--- START ---

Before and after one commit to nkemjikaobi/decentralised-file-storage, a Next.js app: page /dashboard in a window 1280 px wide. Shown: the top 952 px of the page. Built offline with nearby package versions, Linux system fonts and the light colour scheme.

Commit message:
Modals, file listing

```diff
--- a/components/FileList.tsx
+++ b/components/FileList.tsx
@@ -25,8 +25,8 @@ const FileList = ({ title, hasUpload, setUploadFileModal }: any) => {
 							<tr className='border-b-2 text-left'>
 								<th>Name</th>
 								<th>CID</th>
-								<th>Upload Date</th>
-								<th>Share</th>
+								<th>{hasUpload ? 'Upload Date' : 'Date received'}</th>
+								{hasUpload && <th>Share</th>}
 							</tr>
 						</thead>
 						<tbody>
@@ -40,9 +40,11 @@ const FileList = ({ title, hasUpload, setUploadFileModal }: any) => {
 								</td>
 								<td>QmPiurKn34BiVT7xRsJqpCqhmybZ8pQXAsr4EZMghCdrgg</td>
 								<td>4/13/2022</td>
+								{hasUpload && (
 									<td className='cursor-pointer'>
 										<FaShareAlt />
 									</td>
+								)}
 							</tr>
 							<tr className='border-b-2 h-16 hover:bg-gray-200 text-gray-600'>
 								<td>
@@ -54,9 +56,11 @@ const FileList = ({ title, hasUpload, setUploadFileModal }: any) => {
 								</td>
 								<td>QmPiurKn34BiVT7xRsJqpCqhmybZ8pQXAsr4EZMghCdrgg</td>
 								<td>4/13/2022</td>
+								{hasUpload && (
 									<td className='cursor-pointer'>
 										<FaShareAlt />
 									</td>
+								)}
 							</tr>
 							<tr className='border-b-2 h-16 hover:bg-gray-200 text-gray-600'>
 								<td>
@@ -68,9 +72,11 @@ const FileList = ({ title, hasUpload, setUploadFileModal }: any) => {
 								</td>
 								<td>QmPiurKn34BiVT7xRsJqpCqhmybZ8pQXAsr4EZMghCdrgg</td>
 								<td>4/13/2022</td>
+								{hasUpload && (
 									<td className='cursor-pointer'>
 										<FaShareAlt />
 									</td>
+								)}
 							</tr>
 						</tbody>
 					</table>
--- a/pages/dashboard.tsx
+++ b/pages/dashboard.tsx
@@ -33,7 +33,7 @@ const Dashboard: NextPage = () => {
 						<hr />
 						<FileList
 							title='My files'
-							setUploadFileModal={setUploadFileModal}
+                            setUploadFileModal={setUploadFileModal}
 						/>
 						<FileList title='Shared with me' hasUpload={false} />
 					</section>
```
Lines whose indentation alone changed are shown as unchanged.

--- END ---

- Work item
Each line that contains "components" is to be copied from the listing above.

- Answer to this exercise
--- a/components/FileList.tsx
+++ b/components/FileList.tsx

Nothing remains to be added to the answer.